For me, it made since to declare it there. Guess that shows me lol.

Oh well, problem solved =)
It will clutter up my main program now, but I can live with that...
If it should still compile in the included files, then here is the source.
Posted on 2002-07-31 16:19:40 by Graebel
E?in, nice way to access arrays, but when I implemented it, there's this thing:
; Access element x of 3rd POINT struc in the array
mov ,1234


Actually, to access the element x of 3rd POINT struc, I had to:
mov [Points+(2*szPNT)+POINT.x],1234


This has no importance if you imagine that the first POINT struc = 0.
As I'm a newbie, please correct me if I'm wrong.

Maybe we can overcome it with something like this:


macro Putpoint struct, element, value
{
mov [Point+(struct*szPNT)-szPNT+POINT.#element],value
}

Then, to access the element x of 3rd struc, and store 1234:


Putpoint 3,x,1234

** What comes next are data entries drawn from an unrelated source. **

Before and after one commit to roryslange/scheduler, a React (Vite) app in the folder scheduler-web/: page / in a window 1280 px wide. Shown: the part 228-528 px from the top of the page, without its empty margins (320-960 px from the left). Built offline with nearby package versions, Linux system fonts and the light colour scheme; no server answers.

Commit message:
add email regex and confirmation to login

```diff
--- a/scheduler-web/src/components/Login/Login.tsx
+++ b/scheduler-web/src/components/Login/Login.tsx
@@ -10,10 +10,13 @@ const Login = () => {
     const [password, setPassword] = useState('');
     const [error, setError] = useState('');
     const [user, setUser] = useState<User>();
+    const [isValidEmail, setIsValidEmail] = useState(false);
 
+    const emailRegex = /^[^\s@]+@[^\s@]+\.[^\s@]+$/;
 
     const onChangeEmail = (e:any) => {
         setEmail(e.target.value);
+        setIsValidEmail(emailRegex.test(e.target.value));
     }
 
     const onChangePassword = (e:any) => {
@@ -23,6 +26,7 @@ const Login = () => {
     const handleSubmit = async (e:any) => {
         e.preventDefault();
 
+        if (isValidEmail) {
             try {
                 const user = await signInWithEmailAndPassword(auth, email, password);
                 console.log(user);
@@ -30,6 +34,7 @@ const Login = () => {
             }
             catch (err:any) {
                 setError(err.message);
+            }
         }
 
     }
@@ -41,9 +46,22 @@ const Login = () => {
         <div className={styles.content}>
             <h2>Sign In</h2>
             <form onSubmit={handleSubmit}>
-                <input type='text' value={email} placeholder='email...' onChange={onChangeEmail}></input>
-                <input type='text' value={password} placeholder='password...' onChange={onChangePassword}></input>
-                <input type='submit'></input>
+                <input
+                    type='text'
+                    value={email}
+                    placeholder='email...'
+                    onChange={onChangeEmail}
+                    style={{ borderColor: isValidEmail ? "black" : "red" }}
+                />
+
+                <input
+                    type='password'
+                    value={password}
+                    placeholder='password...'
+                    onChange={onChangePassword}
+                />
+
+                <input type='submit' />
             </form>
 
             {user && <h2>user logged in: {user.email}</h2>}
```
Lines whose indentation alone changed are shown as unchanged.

I haven't tryed it yet, so tell me if you like it.
Nice day,
sloppy
Posted on 2002-08-19 11:45:20 by slop
Thanks for pointing that out sloppy, you're absolutly right :) .

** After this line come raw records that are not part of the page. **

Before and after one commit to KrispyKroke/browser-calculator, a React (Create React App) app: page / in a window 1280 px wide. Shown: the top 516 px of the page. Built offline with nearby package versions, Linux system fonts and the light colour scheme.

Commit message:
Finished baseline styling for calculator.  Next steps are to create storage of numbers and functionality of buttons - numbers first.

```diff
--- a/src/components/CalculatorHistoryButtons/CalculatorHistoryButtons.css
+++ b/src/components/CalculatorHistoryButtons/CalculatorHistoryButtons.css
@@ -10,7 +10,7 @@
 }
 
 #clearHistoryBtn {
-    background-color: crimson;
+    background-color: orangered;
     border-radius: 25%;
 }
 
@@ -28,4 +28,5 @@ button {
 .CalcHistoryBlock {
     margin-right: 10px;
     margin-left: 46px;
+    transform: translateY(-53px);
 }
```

And your macro idea is nice, perhaps make it a bit more general by allowing the array and structre type be passed as well? This would probably require some standard in defining structre sizes structres, but it could be interesting.

In practice however I find I only then to access arrays in loops useing loop counters so I've never really used my own method myself ;)
Posted on 2002-08-19 13:13:52 by Eóin
Hi E?in,
I've bee thinking of your idea about an standard, but do you think it'd be useful?

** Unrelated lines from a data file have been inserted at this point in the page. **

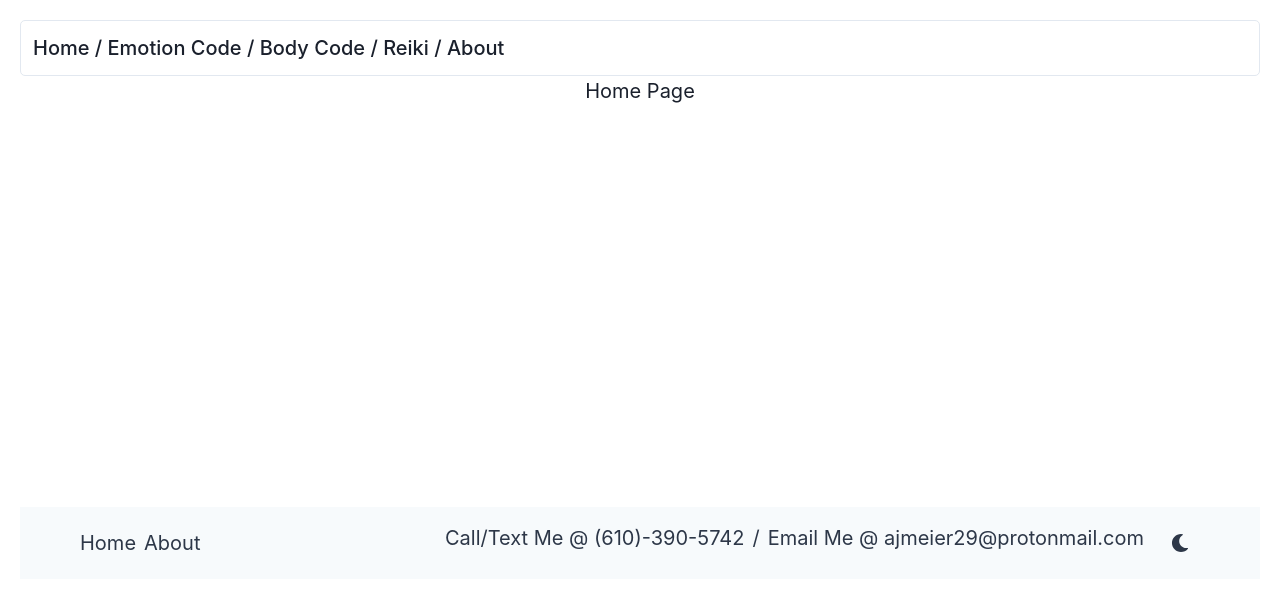
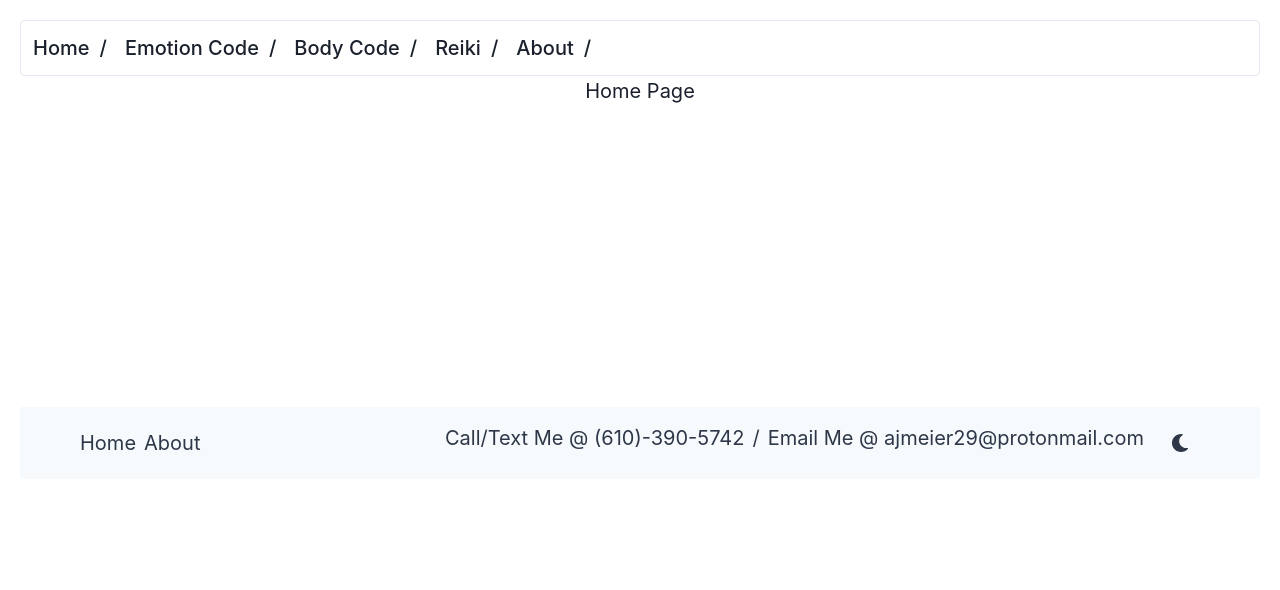
Before and after one commit to ajmeier29/about-me-site, a React (Create React App) app: page / in a window 1280 px wide. Shown: the top 590 px of the page. Built offline with nearby package versions, Linux system fonts and the light colour scheme.

Commit message:
fixed spacing in nav bar

```diff
--- a/src/FrontPage.js
+++ b/src/FrontPage.js
@@ -11,7 +11,6 @@ const FrontPage = props => {
     <Box textAlign="center" fontSize="xl">
       <Grid
         templateAreas={`"header"
-                  "main"
                   "footer"`}
         minH="100vh"
         p={5}
--- a/src/Navigation/NavigationBar.js
+++ b/src/Navigation/NavigationBar.js
@@ -3,25 +3,29 @@ import {
   Breadcrumb,
   BreadcrumbItem,
   BreadcrumbLink,
+  Flex,
+  HStack,
 } from '@chakra-ui/react';
 import { Link, Outlet } from 'react-router-dom';
 
 const NavigationBar = props => {
   return (
     <Box>
-      <Box borderWidth="1px" borderRadius="5px" padding={3}>
+      <Flex borderWidth="1px" borderRadius="5px" padding={3}>
         <Breadcrumb fontWeight="medium" fontSize="xl">
-          <NavLink link="/" text="Home /&nbsp;" />
+          <HStack>
+            <NavLink link="/" text="Home" />
 
-          <NavLink link="#" text="Emotion Code /&nbsp;" />
+            <NavLink link="#" text="Emotion Code" />
 
-          <NavLink link="#" text="Body Code /&nbsp;" />
+            <NavLink link="#" text="Body Code" />
 
-          <NavLink link="#" text="Reiki /&nbsp;" />
+            <NavLink link="#" text="Reiki" />
 
-          <NavLink link="/About" text="About" />
+            <NavLink link="/About" text="About" />
+          </HStack>
         </Breadcrumb>
-      </Box>
+      </Flex>
       <Outlet />
     </Box>
   );
@@ -29,7 +33,7 @@ const NavigationBar = props => {
 
 const NavLink = props => {
   return (
-    <BreadcrumbItem>
+    <BreadcrumbItem separator={'/'} spacing={2.5}>
       <Link to={props.link}>
         <BreadcrumbLink>{props.text}</BreadcrumbLink>
       </Link>
```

I specially like the way to handle run-time arrays of your method:
invoke GlobalAlloc,GPTR,szPNT*10	; Create array of 10 POINT strucs

mov [eax+(5*szPNT)+POINT.y],1234 ; Access element y of 5th struc


to do that with the macro it'd be something like:


Points rb szPNT*22

mov eax, Points ;handler in eax passed to macro
Putstuff 3,x,1234 ;Putstuff always uses eax (pretty standard, I think ;) )

;and for runtime
GlobalAlloc,NULL,szPNT*10
Putstuff 5,y,1234 ;access element y of 5th struc (just created)

And this is the new macro:


macro Putstuff struct,element,value ;uses EAX as handler
{
mov [eax+(struct*szPNT)-szPNT+POINT.#element],value
}

And this is your POINT we're using:


struc POINT {
.x dd ?
.y dd ?
}
virtual at 0
POINT POINT
szPNT = $
end virtual


I enjoy your POINT a lot :), if you can see my point ;)

Now, I'm also interested about your method:
In practice however I find I only then to access arrays in loops useing loop counters so I've never really used my own method myself

Can you explain it, a little?
Posted on 2002-08-21 11:37:25 by slop
Another one approach:


macro array name,struc,count
{
local array,size
virtual at 0
name struc
size = $
end virtual
array: rb size*count
name equ array+size*
}

array pts,POINT,10

Then to put 0 in the x field of fifth point of the structure:


mov [pts 4 + pts.x],0
Posted on 2002-08-21 12:49:57 by Tomasz Grysztar
Privalov, why 'array+size', shouldn't it be just 'array' or 'array-size'?
Then 'mov ,0', right?

I like it better than my approach, but of course, you're in advantage: you're the 'father of the creature', while I'm just a good friend of hers ;)
Posted on 2002-08-22 12:55:54 by slop